Problem statement = In how many lines of the data does the word "medium" appear? Give the number by itself.
[Working data Boundary: Start]
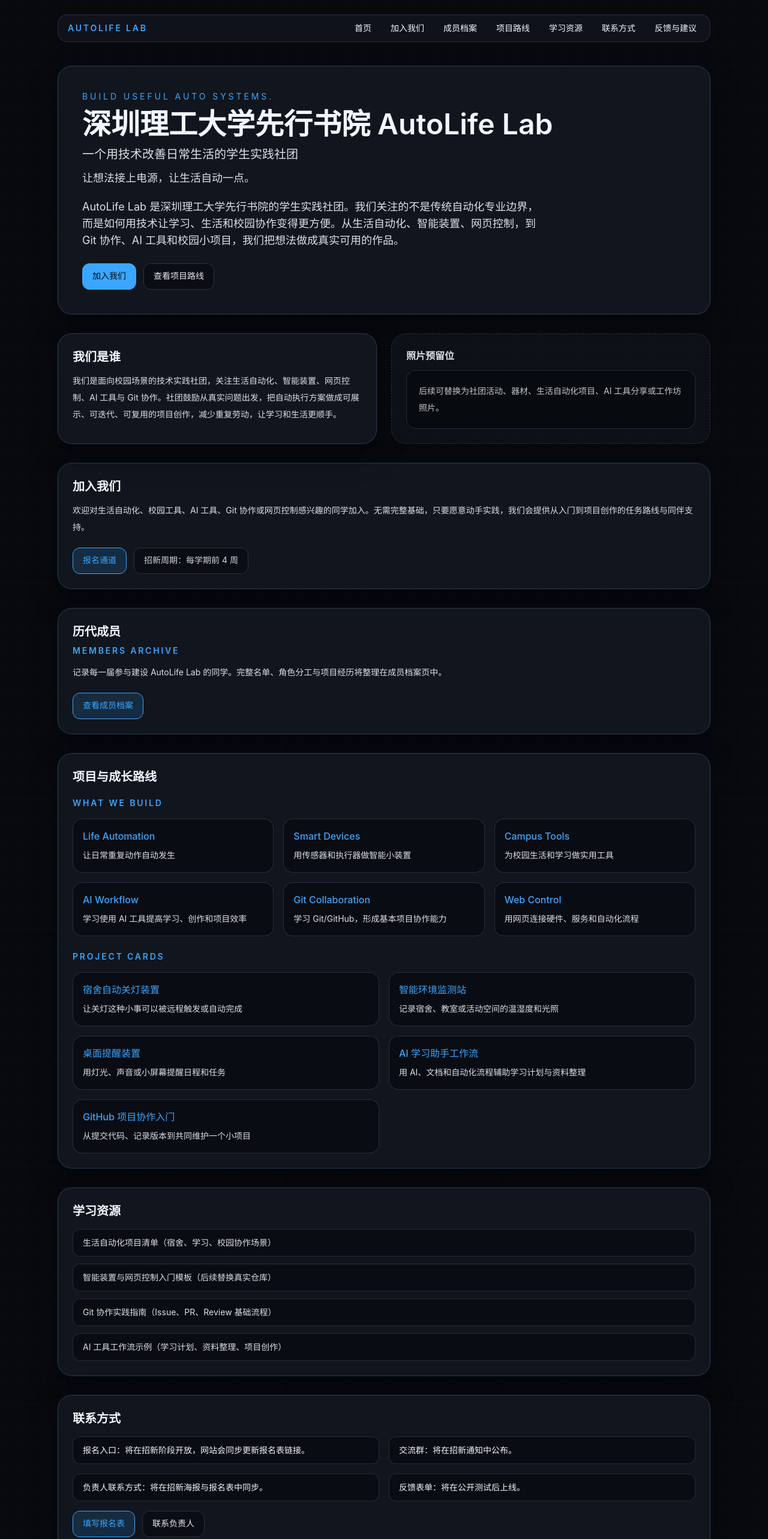
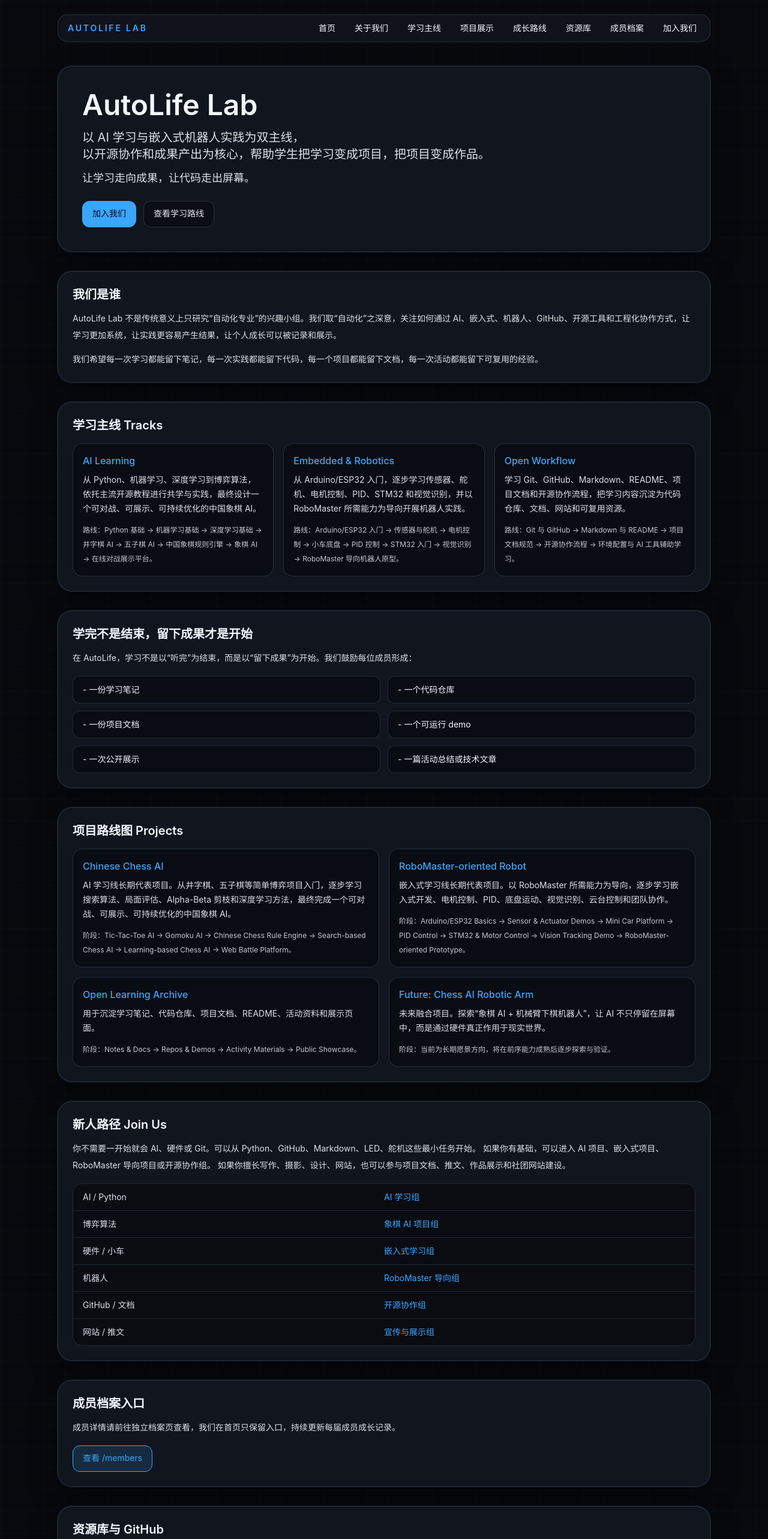
Before and after one commit to Gzx-070829/autolife-lab, a Next.js app: page / in a window 1280 px wide. Shown: the top 2566 px of the page at 60% size. Built offline with nearby package versions, Linux system fonts and the light colour scheme.

Commit message:
refactor homepage for new AutoLife Lab positioning

```diff
--- a/app/page.tsx
+++ b/app/page.tsx
@@ -1,73 +1,85 @@
-const JOIN_FORM_URL = "#contact";
-const FEEDBACK_FORM_URL = "#feedback";
-const CONTACT_TARGET = "#contact";
+const JOIN_FORM_URL = "#join";
+const TRACKS_URL = "#tracks";
 const MEMBERS_URL = "/members";
 
 const navItems = [
   { label: "首页", href: "#top" },
+  { label: "关于我们", href: "#about" },
+  { label: "学习主线", href: "#tracks" },
+  { label: "项目展示", href: "#projects" },
+  { label: "成长路线", href: "#join" },
+  { label: "资源库", href: "#resources" },
+  { label: "成员档案", href: MEMBERS_URL },
   { label: "加入我们", href: JOIN_FORM_URL },
-  { label: "成员档案", href: MEMBERS_URL },
-  { label: "项目路线", href: "#projects" },
-  { label: "学习资源", href: "#resources" },
-  { label: "联系方式", href: CONTACT_TARGET },
-  { label: "反馈与建议", href: FEEDBACK_FORM_URL },
 ];
 
-const buildDirections = [
+const tracks = [
   {
-    title: "Life Automation",
-    desc: "让日常重复动作自动发生",
+    title: "AI Learning",
+    description:
+      "从 Python、机器学习、深度学习到博弈算法，依托主流开源教程进行共学与实践，最终设计一个可对战、可展示、可持续优化的中国象棋 AI。",
+    route:
+      "Python 基础 → 机器学习基础 → 深度学习基础 → 井字棋 AI → 五子棋 AI → 中国象棋规则引擎 → 象棋 AI → 在线对战展示平台。",
   },
   {
-    title: "Smart Devices",
-    desc: "用传感器和执行器做智能小装置",
+    title: "Embedded & Robotics",
+    description:
+      "从 Arduino/ESP32 入门，逐步学习传感器、舵机、电机控制、PID、STM32 和视觉识别，并以 RoboMaster 所需能力为导向开展机器人实践。",
+    route:
+      "Arduino/ESP32 入门 → 传感器与舵机 → 电机控制 → 小车底盘 → PID 控制 → STM32 入门 → 视觉识别 → RoboMaster 导向机器人原型。",
   },
   {
-    title: "Campus Tools",
-    desc: "为校园生活和学习做实用工具",
+    title: "Open Workflow",
+    description:
+      "学习 Git、GitHub、Markdown、README、项目文档和开源协作流程，把学习内容沉淀为代码仓库、文档、网站和可复用资源。",
+    route: "Git 与 GitHub → Markdown 与 README → 项目文档规范 → 开源协作流程 → 环境配置与 AI 工具辅助学习。",
   },
-  {
-    title: "AI Workflow",
-    desc: "学习使用 AI 工具提高学习、创作和项目效率",
-  },
-  {
-    title: "Git Collaboration",
-    desc: "学习 Git/GitHub，形成基本项目协作能力",
-  },
-  {
-    title: "Web Control",
-    desc: "用网页连接硬件、服务和自动化流程",
-  },
+];
+
+const outcomes = [
+  "一份学习笔记",
+  "一个代码仓库",
+  "一份项目文档",
+  "一个可运行 demo",
+  "一次公开展示",
+  "一篇活动总结或技术文章",
 ];
 
 const projects = [
   {
-    title: "宿舍自动关灯装置",
-    desc: "让关灯这种小事可以被远程触发或自动完成",
+    title: "Chinese Chess AI",
+    description:
+      "AI 学习线长期代表项目。从井字棋、五子棋等简单博弈项目入门，逐步学习搜索算法、局面评估、Alpha-Beta 剪枝和深度学习方法，最终完成一个可对战、可展示、可持续优化的中国象棋 AI。",
+    stages:
+      "Tic-Tac-Toe AI → Gomoku AI → Chinese Chess Rule Engine → Search-based Chess AI → Learning-based Chess AI → Web Battle Platform。",
   },
   {
-    title: "智能环境监测站",
-    desc: "记录宿舍、教室或活动空间的温湿度和光照",
+    title: "RoboMaster-oriented Robot",
+    description:
+      "嵌入式学习线长期代表项目。以 RoboMaster 所需能力为导向，逐步学习嵌入式开发、电机控制、PID、底盘运动、视觉识别、云台控制和团队协作。",
+    stages:
+      "Arduino/ESP32 Basics → Sensor & Actuator Demos → Mini Car Platform → PID Control → STM32 & Motor Control → Vision Tracking Demo → RoboMaster-oriented Prototype。",
   },
   {
-    title: "桌面提醒装置",
-    desc: "用灯光、声音或小屏幕提醒日程和任务",
+    title: "Open Learning Archive",
+    description: "用于沉淀学习笔记、代码仓库、项目文档、README、活动资料和展示页面。",
+    stages: "Notes & Docs → Repos & Demos → Activity Materials → Public Showcase。",
   },
   {
-    title: "AI 学习助手工作流",
-    desc: "用 AI、文档和自动化流程辅助学习计划与资料整理",
-  },
-  {
-    title: "GitHub 项目协作入门",
-    desc: "从提交代码、记录版本到共同维护一个小项目",
+    title: "Future: Chess AI Robotic Arm",
+    description:
+      "未来融合项目。探索“象棋 AI + 机械臂下棋机器人”，让 AI 不只停留在屏幕中，而是通过硬件真正作用于现实世界。",
+    stages: "当前为长期愿景方向，将在前序能力成熟后逐步探索与验证。",
   },
 ];
 
-const resources = [
-  "生活自动化项目清单（宿舍、学习、校园协作场景）",
-  "智能装置与网页控制入门模板（后续替换真实仓库）",
-  "Git 协作实践指南（Issue、PR、Review 基础流程）",
-  "AI 工具工作流示例（学习计划、资料整理、项目创作）",
+const joinPaths = [
+  ["AI / Python", "AI 学习组"],
+  ["博弈算法", "象棋 AI 项目组"],
+  ["硬件 / 小车", "嵌入式学习组"],
+  ["机器人", "RoboMaster 导向组"],
+  ["GitHub / 文档", "开源协作组"],
+  ["网站 / 推文", "宣传与展示组"],
 ];
 
 const navLinkClass =
@@ -100,10 +112,7 @@
               <ul className="absolute right-0 mt-2 w-52 space-y-1 rounded-xl border border-line bg-panel p-2 text-sm shadow-card">
                 {navItems.map((item) => (
                   <li key={`mobile-${item.href}`}>
-                    <a
-                      className="block min-h-11 rounded-lg px-3 py-2 text-ink/90 transition hover:bg-base/80 hover:text-electric focus-visible:outline-none focus-visible:ring-2 focus-visible:ring-electric/70"
-                      href={item.href}
-                    >
+                    <a className="block min-h-11 rounded-lg px-3 py-2 text-ink/90 transition hover:bg-base/80 hover:text-electric" href={item.href}>
                       {item.label}
                     </a>
                   </li>
@@ -114,128 +123,101 @@
         </header>
 
         <section className="mt-8 rounded-3xl border border-line bg-panel p-5 shadow-card sm:mt-10 sm:p-10">
-          <p className="text-xs uppercase tracking-[0.28em] text-electric sm:text-sm">Build Useful Auto Systems.</p>
-          <h1 className="mt-3 text-[1.75rem] font-semibold leading-tight [overflow-wrap:anywhere] sm:text-5xl">深圳理工大学先行书院 AutoLife Lab</h1>
-          <p className="mt-3 text-lg text-ink/90 sm:text-xl">一个用技术改善日常生活的学生实践社团</p>
-          <p className="mt-3 text-base text-ink/90 sm:text-lg">让想法接上电源，让生活自动一点。</p>
-          <p className="mt-5 max-w-3xl text-base leading-7 text-ink/90 sm:text-lg">
-            AutoLife Lab 是深圳理工大学先行书院的学生实践社团。我们关注的不是传统自动化专业边界，而是如何用技术让学习、生活和校园协作变得更方便。从生活自动化、智能装置、网页控制，到 Git
-            协作、AI 工具和校园小项目，我们把想法做成真实可用的作品。
+          <h1 className="text-[1.75rem] font-semibold leading-tight sm:text-5xl">AutoLife Lab</h1>
+          <p className="mt-4 max-w-4xl text-base leading-8 text-ink/90 sm:text-xl">
+            以 AI 学习与嵌入式机器人实践为双主线，<br className="hidden sm:block" />以开源协作和成果产出为核心，帮助学生把学习变成项目，把项目变成作品。
           </p>
+          <p className="mt-3 text-base text-ink/90 sm:text-lg">让学习走向成果，让代码走出屏幕。</p>
           <div className="mt-6 flex flex-col gap-3 sm:flex-row">
-            <a className={`${actionLinkClass} border-electric bg-electric font-medium text-base`} href={JOIN_FORM_URL}>
-              加入我们
-            </a>
-            <a className={`${actionLinkClass} border-line bg-base/55 text-ink/95 hover:border-electric hover:text-electric`} href="#projects">
-              查看项目路线
-            </a>
+            <a className={`${actionLinkClass} border-electric bg-electric font-medium text-base`} href={JOIN_FORM_URL}>加入我们</a>
+            <a className={`${actionLinkClass} border-line bg-base/55 text-ink/95 hover:border-electric hover:text-electric`} href={TRACKS_URL}>查看学习路线</a>
           </div>
         </section>
 
-        <section id="about" className="mt-6 grid gap-5 sm:mt-8 sm:grid-cols-2 sm:gap-6">
-          <div className="rounded-3xl border border-line bg-panel p-6 shadow-card">
-            <h2 className="text-xl font-semibold">我们是谁</h2>
-            <p className="mt-3 text-sm leading-7 text-ink/90">
-              我们是面向校园场景的技术实践社团，关注生活自动化、智能装置、网页控制、AI 工具与 Git 协作。社团鼓励从真实问题出发，把自动执行方案做成可展示、可迭代、可复用的项目创作，减少重复劳动，让学习和生活更顺手。
-            </p>
-          </div>
-          <div className="rounded-3xl border border-dashed border-line bg-panel/70 p-5 sm:p-6">
-            <h3 className="text-base font-semibold text-ink/90">照片预留位</h3>
-            <div className="mt-3 rounded-2xl border border-line/80 bg-base/80 p-4 text-sm leading-6 text-ink/80 sm:p-5 sm:leading-7">
-              后续可替换为社团活动、器材、生活自动化项目、AI 工具分享或工作坊照片。
-            </div>
-          </div>
+        <section id="about" className="mt-6 rounded-3xl border border-line bg-panel p-6 shadow-card sm:mt-8">
+          <h2 className="text-xl font-semibold">我们是谁</h2>
+          <p className="mt-3 text-sm leading-7 text-ink/90">
+            AutoLife Lab 不是传统意义上只研究“自动化专业”的兴趣小组。我们取“自动化”之深意，关注如何通过 AI、嵌入式、机器人、GitHub、开源工具和工程化协作方式，让学习更加系统，让实践更容易产生结果，让个人成长可以被记录和展示。
+          </p>
+          <p className="mt-3 text-sm leading-7 text-ink/90">
+            我们希望每一次学习都能留下笔记，每一次实践都能留下代码，每一个项目都能留下文档，每一次活动都能留下可复用的经验。
+          </p>
         </section>
 
-        <section id="join" className="mt-6 rounded-3xl border border-line bg-panel p-5 shadow-card sm:mt-8 sm:p-6">
-          <h2 className="text-xl font-semibold">加入我们</h2>
-          <p className="mt-3 text-sm leading-7 text-ink/90">
-            欢迎对生活自动化、校园工具、AI 工具、Git 协作或网页控制感兴趣的同学加入。无需完整基础，只要愿意动手实践，我们会提供从入门到项目创作的任务路线与同伴支持。
-          </p>
-          <div className="mt-5 flex flex-col gap-3 text-sm sm:flex-row sm:flex-wrap">
-            <a className={`${actionLinkClass} border-electric bg-electric/15 text-electric hover:bg-electric/25`} href={JOIN_FORM_URL}>
-              报名通道
-            </a>
-            <span className="rounded-xl border border-line bg-base/55 px-4 py-2.5 text-center text-ink/85">招新周期：每学期前 4 周</span>
-          </div>
-        </section>
-
-        <section id="members" className="mt-6 rounded-3xl border border-line bg-panel p-5 shadow-card sm:mt-8 sm:p-6">
-          <h2 className="text-xl font-semibold">历代成员</h2>
-          <p className="mt-2 text-sm font-semibold uppercase tracking-[0.2em] text-electric">Members Archive</p>
-          <p className="mt-3 text-sm leading-7 text-ink/90">
-            记录每一届参与建设 AutoLife Lab 的同学。完整名单、角色分工与项目经历将整理在成员档案页中。
-          </p>
-          <a className={`mt-5 inline-flex ${actionLinkClass} border-electric bg-electric/15 text-electric hover:bg-electric/25`} href={MEMBERS_URL}>
-            查看成员档案
-          </a>
-        </section>
-
-        <section id="projects" className="mt-6 rounded-3xl border border-line bg-panel p-5 shadow-card sm:mt-8 sm:p-6">
-          <h2 className="text-xl font-semibold">项目与成长路线</h2>
-          <h3 className="mt-5 text-sm font-semibold uppercase tracking-[0.2em] text-electric">What We Build</h3>
+        <section id="tracks" className="mt-6 rounded-3xl border border-line bg-panel p-5 shadow-card sm:mt-8 sm:p-6">
+          <h2 className="text-xl font-semibold">学习主线 Tracks</h2>
           <div className="mt-4 grid gap-4 md:grid-cols-3">
-            {buildDirections.map((item) => (
-              <article key={item.title} className="rounded-2xl border border-line/90 bg-base/65 p-4">
-                <h4 className="font-medium text-electric">{item.title}</h4>
-                <p className="mt-2 text-sm leading-6 text-ink/90">{item.desc}</p>
-              </article>
-            ))}
-          </div>
-          <h3 className="mt-6 text-sm font-semibold uppercase tracking-[0.2em] text-electric">Project Cards</h3>
-          <div className="mt-4 grid gap-4 md:grid-cols-2">
-            {projects.map((item) => (
-              <article key={item.title} className="rounded-2xl border border-line/90 bg-base/65 p-4">
-                <h4 className="font-medium text-electric">{item.title}</h4>
-                <p className="mt-2 text-sm leading-6 text-ink/90">{item.desc}</p>
+            {tracks.map((track) => (
+              <article key={track.title} className="rounded-2xl border border-line/90 bg-base/65 p-4">
+                <h3 className="font-medium text-electric">{track.title}</h3>
+                <p className="mt-2 text-sm leading-6 text-ink/90">{track.description}</p>
+                <p className="mt-3 text-xs leading-6 text-ink/80">路线：{track.route}</p>
               </article>
             ))}
           </div>
         </section>
 
-        <section id="resources" className="mt-6 rounded-3xl border border-line bg-panel p-5 shadow-card sm:mt-8 sm:p-6">
-          <h2 className="text-xl font-semibold">学习资源</h2>
-          <ul className="mt-4 space-y-3 text-sm text-ink/90">
-            {resources.map((item) => (
-              <li key={item} className="rounded-xl border border-line/80 bg-base/65 px-4 py-3">
-                {item}
-              </li>
+        <section id="outcomes" className="mt-6 rounded-3xl border border-line bg-panel p-5 shadow-card sm:mt-8 sm:p-6">
+          <h2 className="text-xl font-semibold">学完不是结束，留下成果才是开始</h2>
+          <p className="mt-3 text-sm leading-7 text-ink/90">在 AutoLife，学习不是以“听完”为结束，而是以“留下成果”为开始。我们鼓励每位成员形成：</p>
+          <ul className="mt-4 grid gap-3 text-sm sm:grid-cols-2">
+            {outcomes.map((item) => (
+              <li key={item} className="rounded-xl border border-line/80 bg-base/65 px-4 py-3">- {item}</li>
             ))}
           </ul>
         </section>
 
-        <section id="contact" className="mt-6 rounded-3xl border border-line bg-panel p-5 shadow-card sm:mt-8 sm:p-6">
-          <h2 className="text-xl font-semibold">联系方式</h2>
-          <div className="mt-4 grid gap-4 text-sm sm:grid-cols-2">
-            <p className="rounded-xl border border-line/80 bg-base/65 px-4 py-3">报名入口：将在招新阶段开放，网站会同步更新报名表链接。</p>
-            <p className="rounded-xl border border-line/80 bg-base/65 px-4 py-3">交流群：将在招新通知中公布。</p>
-            <p className="rounded-xl border border-line/80 bg-base/65 px-4 py-3">负责人联系方式：将在招新海报与报名表中同步。</p>
-            <p className="rounded-xl border border-line/80 bg-base/65 px-4 py-3">反馈表单：将在公开测试后上线。</p>
-          </div>
-          <div className="mt-4 flex flex-col gap-3 sm:flex-row">
-            <a className={`${actionLinkClass} border-electric bg-electric/15 text-electric hover:bg-electric/25`} href={JOIN_FORM_URL}>
-              填写报名表
-            </a>
-            <a className={`${actionLinkClass} border-line bg-base/55 text-ink/95 hover:border-electric hover:text-electric`} href={CONTACT_TARGET}>
-              联系负责人
-            </a>
+        <section id="projects" className="mt-6 rounded-3xl border border-line bg-panel p-5 shadow-card sm:mt-8 sm:p-6">
+          <h2 className="text-xl font-semibold">项目路线图 Projects</h2>
+          <div className="mt-4 grid gap-4 md:grid-cols-2">
+            {projects.map((project) => (
+              <article key={project.title} className="rounded-2xl border border-line/90 bg-base/65 p-4">
+                <h3 className="font-medium text-electric">{project.title}</h3>
+                <p className="mt-2 text-sm leading-6 text-ink/90">{project.description}</p>
+                <p className="mt-3 text-xs leading-6 text-ink/80">阶段：{project.stages}</p>
+              </article>
+            ))}
           </div>
         </section>
 
-        <section id="feedback" className="mt-6 rounded-3xl border border-line bg-panel p-5 shadow-card sm:mt-8 sm:p-6">
-          <h2 className="text-xl font-semibold">反馈与建议</h2>
+        <section id="join" className="mt-6 rounded-3xl border border-line bg-panel p-5 shadow-card sm:mt-8 sm:p-6">
+          <h2 className="text-xl font-semibold">新人路径 Join Us</h2>
           <p className="mt-3 text-sm leading-7 text-ink/90">
-            你可以通过反馈表提交学习需求、项目想法、活动建议。第一版网站先跳转到反馈入口，后续可接入正式问卷表单。
+            你不需要一开始就会 AI、硬件或 Git。可以从 Python、GitHub、Markdown、LED、舵机这些最小任务开始。
+            如果你有基础，可以进入 AI 项目、嵌入式项目、RoboMaster 导向项目或开源协作组。
+            如果你擅长写作、摄影、设计、网站，也可以参与项目文档、推文、作品展示和社团网站建设。
           </p>
-          <a className={`mt-4 inline-flex ${actionLinkClass} border-electric bg-electric/15 text-electric hover:bg-electric/25`} href={FEEDBACK_FORM_URL}>
-            提交反馈
-          </a>
+          <div className="mt-4 overflow-hidden rounded-2xl border border-line/80">
+            {joinPaths.map(([from, to]) => (
+              <div key={from} className="grid grid-cols-2 border-b border-line/70 bg-base/65 px-4 py-3 text-sm last:border-b-0">
+                <span className="text-ink/90">{from}</span>
+                <span className="text-electric">{to}</span>
+              </div>
+            ))}
+          </div>
         </section>
 
-        <footer className="mt-6 rounded-2xl border border-line/80 bg-panel/80 px-4 py-5 text-sm text-ink/85 sm:mt-8 sm:flex sm:items-center sm:justify-between sm:px-6">
-          <p>深圳理工大学先行书院 AutoLife Lab</p>
-          <p className="mt-1 text-ink/70 sm:mt-0">Build Useful Auto Systems.</p>
-        </footer>
+        <section id="members" className="mt-6 rounded-3xl border border-line bg-panel p-5 shadow-card sm:mt-8 sm:p-6">
+          <h2 className="text-xl font-semibold">成员档案入口</h2>
+          <p className="mt-3 text-sm leading-7 text-ink/90">成员详情请前往独立档案页查看，我们在首页只保留入口，持续更新每届成员成长记录。</p>
+          <a className={`mt-4 inline-flex ${actionLinkClass} border-electric bg-electric/15 text-electric hover:bg-electric/25`} href={MEMBERS_URL}>查看 /members</a>
+        </section>
+
+        <section id="resources" className="mt-6 rounded-3xl border border-line bg-panel p-5 shadow-card sm:mt-8 sm:p-6">
+          <h2 className="text-xl font-semibold">资源库与 GitHub</h2>
+          <p className="mt-3 text-sm leading-7 text-ink/90">GitHub 是工作台，网站是展示窗。</p>
+          <p className="mt-2 text-sm leading-7 text-ink/90">GitHub 承担项目代码、学习资料、README、活动文档和路线图；网站承担对外展示、招新宣传、项目介绍、成果展示和成长记录。</p>
+        </section>
+
+        <section id="contact" className="mt-6 rounded-3xl border border-line bg-panel p-5 shadow-card sm:mt-8 sm:p-6">
+          <h2 className="text-xl font-semibold">联系方式 / 反馈</h2>
+          <div className="mt-4 grid gap-4 text-sm sm:grid-cols-2">
+            <p className="rounded-xl border border-line/80 bg-base/65 px-4 py-3">报名入口：招新阶段开放并在本页更新。</p>
+            <p className="rounded-xl border border-line/80 bg-base/65 px-4 py-3">交流渠道：将在招新通知中发布。</p>
+            <p className="rounded-xl border border-line/80 bg-base/65 px-4 py-3">项目反馈：欢迎提交学习需求与项目建议。</p>
+            <p className="rounded-xl border border-line/80 bg-base/65 px-4 py-3">合作联系：可通过学院活动渠道联系社群负责人。</p>
+          </div>
+        </section>
       </div>
     </main>
   );
```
[Working data Boundary: End]
Response = 6